#### [Provided material]
==*==
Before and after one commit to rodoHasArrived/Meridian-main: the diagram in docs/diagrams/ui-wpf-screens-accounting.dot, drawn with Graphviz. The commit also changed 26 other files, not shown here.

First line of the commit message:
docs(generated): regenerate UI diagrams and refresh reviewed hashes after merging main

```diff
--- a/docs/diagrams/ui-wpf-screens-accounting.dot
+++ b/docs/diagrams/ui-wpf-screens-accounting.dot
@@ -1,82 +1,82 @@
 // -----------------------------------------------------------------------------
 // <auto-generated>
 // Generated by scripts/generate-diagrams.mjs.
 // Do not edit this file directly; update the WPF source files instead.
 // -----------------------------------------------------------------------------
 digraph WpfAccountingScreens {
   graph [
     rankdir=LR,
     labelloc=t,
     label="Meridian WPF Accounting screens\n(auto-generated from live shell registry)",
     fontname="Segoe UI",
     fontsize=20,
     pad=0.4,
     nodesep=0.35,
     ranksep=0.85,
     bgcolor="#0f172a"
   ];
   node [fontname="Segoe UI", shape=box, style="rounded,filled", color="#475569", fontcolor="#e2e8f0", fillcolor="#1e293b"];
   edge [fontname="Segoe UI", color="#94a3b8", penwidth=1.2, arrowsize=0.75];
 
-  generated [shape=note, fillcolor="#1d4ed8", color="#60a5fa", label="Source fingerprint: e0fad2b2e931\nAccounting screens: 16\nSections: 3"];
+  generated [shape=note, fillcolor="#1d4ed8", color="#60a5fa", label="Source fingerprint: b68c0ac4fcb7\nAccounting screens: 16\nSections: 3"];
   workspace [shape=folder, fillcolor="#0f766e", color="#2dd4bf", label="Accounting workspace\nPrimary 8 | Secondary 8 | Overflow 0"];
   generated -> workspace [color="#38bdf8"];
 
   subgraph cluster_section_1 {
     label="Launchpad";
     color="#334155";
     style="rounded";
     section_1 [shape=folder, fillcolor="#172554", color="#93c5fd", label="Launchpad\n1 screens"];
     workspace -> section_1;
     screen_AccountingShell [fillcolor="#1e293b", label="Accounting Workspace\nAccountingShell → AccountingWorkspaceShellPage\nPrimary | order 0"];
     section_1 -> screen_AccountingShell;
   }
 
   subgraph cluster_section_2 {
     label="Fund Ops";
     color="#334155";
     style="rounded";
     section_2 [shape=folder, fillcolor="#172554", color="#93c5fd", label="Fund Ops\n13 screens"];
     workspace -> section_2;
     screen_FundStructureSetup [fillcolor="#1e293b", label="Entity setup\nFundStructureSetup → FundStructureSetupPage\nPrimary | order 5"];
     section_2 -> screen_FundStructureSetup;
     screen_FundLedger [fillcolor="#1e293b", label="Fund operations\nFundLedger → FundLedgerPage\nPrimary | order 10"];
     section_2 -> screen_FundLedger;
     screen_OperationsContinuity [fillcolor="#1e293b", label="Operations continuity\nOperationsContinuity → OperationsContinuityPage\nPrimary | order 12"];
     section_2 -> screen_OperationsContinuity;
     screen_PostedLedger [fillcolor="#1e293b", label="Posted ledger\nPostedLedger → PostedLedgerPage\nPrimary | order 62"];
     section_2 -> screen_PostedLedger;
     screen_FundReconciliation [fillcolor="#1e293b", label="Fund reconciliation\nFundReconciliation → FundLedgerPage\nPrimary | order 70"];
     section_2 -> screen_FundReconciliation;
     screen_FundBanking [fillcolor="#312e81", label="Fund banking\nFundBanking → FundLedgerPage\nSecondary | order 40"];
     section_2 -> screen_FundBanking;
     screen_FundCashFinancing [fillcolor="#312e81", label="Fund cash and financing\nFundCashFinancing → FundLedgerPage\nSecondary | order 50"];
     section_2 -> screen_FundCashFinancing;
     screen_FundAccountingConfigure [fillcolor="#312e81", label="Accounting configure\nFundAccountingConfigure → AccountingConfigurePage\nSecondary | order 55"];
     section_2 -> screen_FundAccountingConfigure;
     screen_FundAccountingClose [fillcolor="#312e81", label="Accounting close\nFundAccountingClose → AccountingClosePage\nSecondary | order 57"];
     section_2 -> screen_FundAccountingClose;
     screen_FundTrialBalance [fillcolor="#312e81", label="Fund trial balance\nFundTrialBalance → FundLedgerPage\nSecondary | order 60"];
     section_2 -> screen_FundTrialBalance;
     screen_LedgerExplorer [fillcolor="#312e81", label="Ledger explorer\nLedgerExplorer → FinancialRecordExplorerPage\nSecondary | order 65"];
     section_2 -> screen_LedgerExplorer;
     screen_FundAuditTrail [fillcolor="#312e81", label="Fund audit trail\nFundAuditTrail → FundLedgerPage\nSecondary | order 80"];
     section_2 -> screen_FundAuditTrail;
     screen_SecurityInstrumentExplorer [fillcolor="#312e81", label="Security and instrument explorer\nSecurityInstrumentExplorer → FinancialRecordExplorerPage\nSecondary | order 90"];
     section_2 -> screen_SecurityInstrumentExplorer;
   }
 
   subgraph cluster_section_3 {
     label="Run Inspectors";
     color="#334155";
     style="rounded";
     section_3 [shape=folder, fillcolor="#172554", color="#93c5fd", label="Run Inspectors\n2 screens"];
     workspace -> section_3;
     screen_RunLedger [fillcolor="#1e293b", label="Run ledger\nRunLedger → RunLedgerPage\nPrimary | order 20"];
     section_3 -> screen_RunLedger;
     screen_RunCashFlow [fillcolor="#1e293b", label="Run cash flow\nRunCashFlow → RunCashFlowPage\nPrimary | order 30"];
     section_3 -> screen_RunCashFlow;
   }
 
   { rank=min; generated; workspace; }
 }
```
==*==
#### [Exercise]
Please return the entire listing, unchanged.

#### [Solution to this task]
Before and after one commit to rodoHasArrived/Meridian-main: the diagram in docs/diagrams/ui-wpf-screens-accounting.dot, drawn with Graphviz. The commit also changed 26 other files, not shown here.

First line of the commit message:
docs(generated): regenerate UI diagrams and refresh reviewed hashes after merging main

```diff
--- a/docs/diagrams/ui-wpf-screens-accounting.dot
+++ b/docs/diagrams/ui-wpf-screens-accounting.dot
@@ -1,82 +1,82 @@
 // -----------------------------------------------------------------------------
 // <auto-generated>
 // Generated by scripts/generate-diagrams.mjs.
 // Do not edit this file directly; update the WPF source files instead.
 // -----------------------------------------------------------------------------
 digraph WpfAccountingScreens {
   graph [
     rankdir=LR,
     labelloc=t,
     label="Meridian WPF Accounting screens\n(auto-generated from live shell registry)",
     fontname="Segoe UI",
     fontsize=20,
     pad=0.4,
     nodesep=0.35,
     ranksep=0.85,
     bgcolor="#0f172a"
   ];
   node [fontname="Segoe UI", shape=box, style="rounded,filled", color="#475569", fontcolor="#e2e8f0", fillcolor="#1e293b"];
   edge [fontname="Segoe UI", color="#94a3b8", penwidth=1.2, arrowsize=0.75];
 
-  generated [shape=note, fillcolor="#1d4ed8", color="#60a5fa", label="Source fingerprint: e0fad2b2e931\nAccounting screens: 16\nSections: 3"];
+  generated [shape=note, fillcolor="#1d4ed8", color="#60a5fa", label="Source fingerprint: b68c0ac4fcb7\nAccounting screens: 16\nSections: 3"];
   workspace [shape=folder, fillcolor="#0f766e", color="#2dd4bf", label="Accounting workspace\nPrimary 8 | Secondary 8 | Overflow 0"];
   generated -> workspace [color="#38bdf8"];
 
   subgraph cluster_section_1 {
     label="Launchpad";
     color="#334155";
     style="rounded";
     section_1 [shape=folder, fillcolor="#172554", color="#93c5fd", label="Launchpad\n1 screens"];
     workspace -> section_1;
     screen_AccountingShell [fillcolor="#1e293b", label="Accounting Workspace\nAccountingShell → AccountingWorkspaceShellPage\nPrimary | order 0"];
     section_1 -> screen_AccountingShell;
   }
 
   subgraph cluster_section_2 {
     label="Fund Ops";
     color="#334155";
     style="rounded";
     section_2 [shape=folder, fillcolor="#172554", color="#93c5fd", label="Fund Ops\n13 screens"];
     workspace -> section_2;
     screen_FundStructureSetup [fillcolor="#1e293b", label="Entity setup\nFundStructureSetup → FundStructureSetupPage\nPrimary | order 5"];
     section_2 -> screen_FundStructureSetup;
     screen_FundLedger [fillcolor="#1e293b", label="Fund operations\nFundLedger → FundLedgerPage\nPrimary | order 10"];
     section_2 -> screen_FundLedger;
     screen_OperationsContinuity [fillcolor="#1e293b", label="Operations continuity\nOperationsContinuity → OperationsContinuityPage\nPrimary | order 12"];
     section_2 -> screen_OperationsContinuity;
     screen_PostedLedger [fillcolor="#1e293b", label="Posted ledger\nPostedLedger → PostedLedgerPage\nPrimary | order 62"];
     section_2 -> screen_PostedLedger;
     screen_FundReconciliation [fillcolor="#1e293b", label="Fund reconciliation\nFundReconciliation → FundLedgerPage\nPrimary | order 70"];
     section_2 -> screen_FundReconciliation;
     screen_FundBanking [fillcolor="#312e81", label="Fund banking\nFundBanking → FundLedgerPage\nSecondary | order 40"];
     section_2 -> screen_FundBanking;
     screen_FundCashFinancing [fillcolor="#312e81", label="Fund cash and financing\nFundCashFinancing → FundLedgerPage\nSecondary | order 50"];
     section_2 -> screen_FundCashFinancing;
     screen_FundAccountingConfigure [fillcolor="#312e81", label="Accounting configure\nFundAccountingConfigure → AccountingConfigurePage\nSecondary | order 55"];
     section_2 -> screen_FundAccountingConfigure;
     screen_FundAccountingClose [fillcolor="#312e81", label="Accounting close\nFundAccountingClose → AccountingClosePage\nSecondary | order 57"];
     section_2 -> screen_FundAccountingClose;
     screen_FundTrialBalance [fillcolor="#312e81", label="Fund trial balance\nFundTrialBalance → FundLedgerPage\nSecondary | order 60"];
     section_2 -> screen_FundTrialBalance;
     screen_LedgerExplorer [fillcolor="#312e81", label="Ledger explorer\nLedgerExplorer → FinancialRecordExplorerPage\nSecondary | order 65"];
     section_2 -> screen_LedgerExplorer;
     screen_FundAuditTrail [fillcolor="#312e81", label="Fund audit trail\nFundAuditTrail → FundLedgerPage\nSecondary | order 80"];
     section_2 -> screen_FundAuditTrail;
     screen_SecurityInstrumentExplorer [fillcolor="#312e81", label="Security and instrument explorer\nSecurityInstrumentExplorer → FinancialRecordExplorerPage\nSecondary | order 90"];
     section_2 -> screen_SecurityInstrumentExplorer;
   }
 
   subgraph cluster_section_3 {
     label="Run Inspectors";
     color="#334155";
     style="rounded";
     section_3 [shape=folder, fillcolor="#172554", color="#93c5fd", label="Run Inspectors\n2 screens"];
     workspace -> section_3;
     screen_RunLedger [fillcolor="#1e293b", label="Run ledger\nRunLedger → RunLedgerPage\nPrimary | order 20"];
     section_3 -> screen_RunLedger;
     screen_RunCashFlow [fillcolor="#1e293b", label="Run cash flow\nRunCashFlow → RunCashFlowPage\nPrimary | order 30"];
     section_3 -> screen_RunCashFlow;
   }
 
   { rank=min; generated; workspace; }
 }
```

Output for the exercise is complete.